As we gaze on the vast panoramas of life, with our mind's eye, life is beheld as radiant, luminous. There is the glow of the spiritual behind all things. We are filled with a sense of excitement, of a living, solid connection with an inner reality that ennobles and warms our experience of outer life.

There is no need to validate our insights and experiences through convincing others and winning converts to our viewpoint. We are in a sense self-contained and self-sufficient, although definitely not self-centered! What we are filled with is treasured and felt to be so valuable that we must express it tangibly in the world in some manner, and often the spoken or written word is the only means afforded us for that expression. We communicate TO SHARE, not TO CONVERT, since we realized that the words which we speak are only expressive of what we enjoy, and are not that joy itself.

The experience is mystical in a sense, since we may grasp things that cannot readily be put into words. And it is occult in the sense that it deals directly with the living reality of things, though they often are hidden from the untrained eye. What we learn may seem impractical in the sense of not directly relating to the external needs of food, clothing, shelter, companionship, but immensely practical in our appreciation of life. Our living awareness of life is awakened, and transcends the filtering done by mental images, the filtering through words and concepts, that now become expressive rather than attempting to describe before-the-fact what we perceive.

We have a reverence, a feeling that we are holding, in the presence of, or in interaction with something precious, tremendously valuable, even divine in nature. This sense of specialness is not related to how powerful, strong, or better we may be or act than another. It is as illusive and immeasurable as a baby's smile, yet tangible, real, powerful enough to affect whole worlds.

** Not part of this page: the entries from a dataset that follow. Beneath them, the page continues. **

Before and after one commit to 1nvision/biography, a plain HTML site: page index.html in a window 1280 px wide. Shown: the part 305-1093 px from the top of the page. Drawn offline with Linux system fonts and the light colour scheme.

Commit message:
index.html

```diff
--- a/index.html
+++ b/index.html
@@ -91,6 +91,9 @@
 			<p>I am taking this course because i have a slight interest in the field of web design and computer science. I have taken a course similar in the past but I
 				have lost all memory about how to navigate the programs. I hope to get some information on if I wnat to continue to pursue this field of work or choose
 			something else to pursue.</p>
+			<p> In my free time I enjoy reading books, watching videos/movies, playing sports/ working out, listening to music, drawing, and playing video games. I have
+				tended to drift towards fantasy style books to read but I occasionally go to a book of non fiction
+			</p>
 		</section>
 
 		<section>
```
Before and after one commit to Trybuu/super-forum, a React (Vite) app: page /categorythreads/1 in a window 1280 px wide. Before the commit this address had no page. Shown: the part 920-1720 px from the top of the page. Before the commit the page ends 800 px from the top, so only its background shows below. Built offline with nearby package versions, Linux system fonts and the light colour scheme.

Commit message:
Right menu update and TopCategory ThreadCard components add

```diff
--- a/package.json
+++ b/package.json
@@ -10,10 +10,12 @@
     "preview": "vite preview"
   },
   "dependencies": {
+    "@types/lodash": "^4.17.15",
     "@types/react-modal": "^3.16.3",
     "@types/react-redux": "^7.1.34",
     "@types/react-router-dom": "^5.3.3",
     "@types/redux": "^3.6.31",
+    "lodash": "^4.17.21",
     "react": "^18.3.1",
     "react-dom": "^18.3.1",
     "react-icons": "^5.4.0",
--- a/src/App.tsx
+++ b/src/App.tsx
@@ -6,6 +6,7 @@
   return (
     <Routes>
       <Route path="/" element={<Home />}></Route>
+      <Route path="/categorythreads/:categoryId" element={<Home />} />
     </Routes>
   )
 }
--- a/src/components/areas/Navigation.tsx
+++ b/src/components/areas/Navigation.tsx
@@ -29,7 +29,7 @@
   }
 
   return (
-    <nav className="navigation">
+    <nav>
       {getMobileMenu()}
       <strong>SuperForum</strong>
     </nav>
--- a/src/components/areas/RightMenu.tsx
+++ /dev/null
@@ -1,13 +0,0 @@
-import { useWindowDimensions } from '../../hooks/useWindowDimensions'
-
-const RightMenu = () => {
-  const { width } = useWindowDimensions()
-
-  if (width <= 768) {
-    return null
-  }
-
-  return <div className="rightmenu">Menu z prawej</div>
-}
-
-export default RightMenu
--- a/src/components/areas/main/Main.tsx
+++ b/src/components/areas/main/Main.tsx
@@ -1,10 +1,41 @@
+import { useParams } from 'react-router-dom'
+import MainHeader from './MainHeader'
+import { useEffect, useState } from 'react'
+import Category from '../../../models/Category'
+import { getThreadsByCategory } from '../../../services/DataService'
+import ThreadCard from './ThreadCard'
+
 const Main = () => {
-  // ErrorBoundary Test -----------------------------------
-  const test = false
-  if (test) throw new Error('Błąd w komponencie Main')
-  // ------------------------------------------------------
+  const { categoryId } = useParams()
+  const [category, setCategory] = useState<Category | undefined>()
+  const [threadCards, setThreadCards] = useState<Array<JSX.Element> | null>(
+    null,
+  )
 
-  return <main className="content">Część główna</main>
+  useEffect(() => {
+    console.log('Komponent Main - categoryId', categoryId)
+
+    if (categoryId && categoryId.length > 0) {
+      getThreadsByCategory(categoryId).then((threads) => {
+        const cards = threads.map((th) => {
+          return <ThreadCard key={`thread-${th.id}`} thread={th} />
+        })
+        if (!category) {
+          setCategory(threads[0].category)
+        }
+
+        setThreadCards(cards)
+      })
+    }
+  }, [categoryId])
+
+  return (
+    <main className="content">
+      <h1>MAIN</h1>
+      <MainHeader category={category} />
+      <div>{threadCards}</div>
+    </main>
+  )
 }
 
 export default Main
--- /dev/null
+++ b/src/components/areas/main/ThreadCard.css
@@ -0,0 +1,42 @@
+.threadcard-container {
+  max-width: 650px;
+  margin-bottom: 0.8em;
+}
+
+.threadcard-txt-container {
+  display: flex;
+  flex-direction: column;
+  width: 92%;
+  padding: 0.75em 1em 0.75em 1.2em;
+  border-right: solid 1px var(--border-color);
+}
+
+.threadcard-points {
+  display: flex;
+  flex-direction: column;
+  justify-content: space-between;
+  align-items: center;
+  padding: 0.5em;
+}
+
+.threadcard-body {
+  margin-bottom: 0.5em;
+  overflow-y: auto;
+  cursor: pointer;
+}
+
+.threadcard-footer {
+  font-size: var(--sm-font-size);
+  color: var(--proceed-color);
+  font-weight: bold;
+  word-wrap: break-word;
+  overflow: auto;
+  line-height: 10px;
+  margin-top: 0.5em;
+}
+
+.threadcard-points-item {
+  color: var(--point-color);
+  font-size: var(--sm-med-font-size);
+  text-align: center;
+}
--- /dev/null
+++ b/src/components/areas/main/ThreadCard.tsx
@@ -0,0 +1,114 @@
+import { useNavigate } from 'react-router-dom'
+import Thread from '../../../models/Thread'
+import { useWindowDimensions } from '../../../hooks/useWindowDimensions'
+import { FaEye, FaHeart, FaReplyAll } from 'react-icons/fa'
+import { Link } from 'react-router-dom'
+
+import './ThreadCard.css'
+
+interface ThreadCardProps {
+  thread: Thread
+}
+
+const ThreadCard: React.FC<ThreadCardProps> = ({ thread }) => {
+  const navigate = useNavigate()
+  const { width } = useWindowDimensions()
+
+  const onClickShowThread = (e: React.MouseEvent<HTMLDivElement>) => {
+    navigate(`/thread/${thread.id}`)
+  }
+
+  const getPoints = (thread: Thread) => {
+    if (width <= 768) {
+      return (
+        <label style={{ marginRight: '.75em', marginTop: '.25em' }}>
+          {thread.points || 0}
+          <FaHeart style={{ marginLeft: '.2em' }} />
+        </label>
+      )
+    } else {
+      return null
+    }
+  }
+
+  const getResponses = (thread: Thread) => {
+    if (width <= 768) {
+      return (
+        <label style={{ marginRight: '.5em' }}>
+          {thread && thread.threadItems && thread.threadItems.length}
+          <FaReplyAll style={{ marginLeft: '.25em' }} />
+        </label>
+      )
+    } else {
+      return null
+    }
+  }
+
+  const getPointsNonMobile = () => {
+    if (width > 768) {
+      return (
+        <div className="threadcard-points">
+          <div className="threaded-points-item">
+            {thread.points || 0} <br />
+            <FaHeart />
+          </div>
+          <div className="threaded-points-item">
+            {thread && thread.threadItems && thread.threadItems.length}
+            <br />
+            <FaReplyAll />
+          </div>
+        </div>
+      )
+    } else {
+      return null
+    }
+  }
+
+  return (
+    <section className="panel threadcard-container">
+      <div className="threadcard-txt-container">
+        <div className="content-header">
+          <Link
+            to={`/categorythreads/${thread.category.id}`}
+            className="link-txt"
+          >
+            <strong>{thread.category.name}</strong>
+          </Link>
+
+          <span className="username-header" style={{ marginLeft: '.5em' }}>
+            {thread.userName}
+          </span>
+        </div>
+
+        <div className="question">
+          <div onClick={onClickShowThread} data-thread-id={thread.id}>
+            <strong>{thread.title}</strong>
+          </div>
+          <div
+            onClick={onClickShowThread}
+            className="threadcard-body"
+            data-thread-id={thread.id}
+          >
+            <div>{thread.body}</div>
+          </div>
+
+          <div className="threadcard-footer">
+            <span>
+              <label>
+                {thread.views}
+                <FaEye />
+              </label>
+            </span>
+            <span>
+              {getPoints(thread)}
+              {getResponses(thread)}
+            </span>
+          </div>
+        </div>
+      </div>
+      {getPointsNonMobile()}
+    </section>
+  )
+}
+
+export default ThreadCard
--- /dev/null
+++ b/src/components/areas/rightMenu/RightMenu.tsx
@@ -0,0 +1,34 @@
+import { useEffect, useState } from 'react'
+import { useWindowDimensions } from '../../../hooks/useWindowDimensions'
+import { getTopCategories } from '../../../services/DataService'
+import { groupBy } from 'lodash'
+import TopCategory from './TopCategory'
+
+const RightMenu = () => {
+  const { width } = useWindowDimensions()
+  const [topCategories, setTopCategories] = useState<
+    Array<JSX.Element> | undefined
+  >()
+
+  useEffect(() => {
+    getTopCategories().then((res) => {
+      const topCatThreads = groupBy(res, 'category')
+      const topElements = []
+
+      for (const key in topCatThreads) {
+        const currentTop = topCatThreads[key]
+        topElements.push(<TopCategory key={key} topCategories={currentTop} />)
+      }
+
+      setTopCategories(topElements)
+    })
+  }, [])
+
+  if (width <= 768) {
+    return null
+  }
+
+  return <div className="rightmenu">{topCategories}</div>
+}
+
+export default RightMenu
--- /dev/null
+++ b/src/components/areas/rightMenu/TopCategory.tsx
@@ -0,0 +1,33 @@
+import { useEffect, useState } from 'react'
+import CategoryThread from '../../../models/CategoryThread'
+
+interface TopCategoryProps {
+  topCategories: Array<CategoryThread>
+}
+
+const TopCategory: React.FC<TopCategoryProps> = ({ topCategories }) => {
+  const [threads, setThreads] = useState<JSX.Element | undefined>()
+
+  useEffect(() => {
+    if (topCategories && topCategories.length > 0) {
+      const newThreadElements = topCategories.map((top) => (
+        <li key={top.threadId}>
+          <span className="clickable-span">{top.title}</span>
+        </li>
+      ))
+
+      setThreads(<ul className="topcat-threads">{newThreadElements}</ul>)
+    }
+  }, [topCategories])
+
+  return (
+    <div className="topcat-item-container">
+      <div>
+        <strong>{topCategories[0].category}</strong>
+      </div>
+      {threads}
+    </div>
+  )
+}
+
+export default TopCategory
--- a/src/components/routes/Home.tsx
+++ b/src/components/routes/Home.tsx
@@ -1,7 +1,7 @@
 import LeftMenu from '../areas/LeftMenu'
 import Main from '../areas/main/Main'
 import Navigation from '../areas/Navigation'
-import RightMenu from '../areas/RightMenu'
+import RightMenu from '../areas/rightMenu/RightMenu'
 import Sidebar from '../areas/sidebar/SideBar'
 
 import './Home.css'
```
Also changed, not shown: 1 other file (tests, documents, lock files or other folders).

There is a living presence in our lives that is not a person or being, and is not exactly outside or inside oneself. It is just that TO US life is different now, we are, in a way, operating on a higher spiritual plane, while yet alive on earth.

We may sit down to a book, or to think about a subject, and will find answers to our questions, just as though we were consulting a book or talking to a teacher. But we are now engaging an INTERNAL PROCESS rather than consulting an external source of knowledge. Does this preclude external teachers and learning? No. It is in addition to the external, and really needs a strong intellectual foundation of learning and study to remain a faculty of mind, rather than simply a mystical appreciation of life.

Attempts to describe the EXPERIENCES BY SIGHT faculty of mind may be made in many different words. This article is one such attempt, but cannot be considered to be authoritative, nor considered as more than just an attempt to explain the elephant by how it feels to the touch. Much is lost in putting a description into words. Many different ways of writing about the spiritual awakening could be taken.

Perhaps we could just say: Look within. Let's approach that inner voice that speaks wisdom. Search out that sense of fundamental reality that is deep in our hearts, a connection to life that is never lost, however long we may have forgotten it. Loosen up the rigid hold of the mind, and bring a freshness of insight to it by rethinking things anew each time. Fill our hearts with loving kindness, with a calm, gentle appreciation of the joy of being alive! And most important, honor our divine impulses, give tangible expression in the world to the beauties that we behold with our inner eye, beauties that long for expression in the world!


Theosophy World: Dedicated to the Theosophical Philosophy and its Practical Application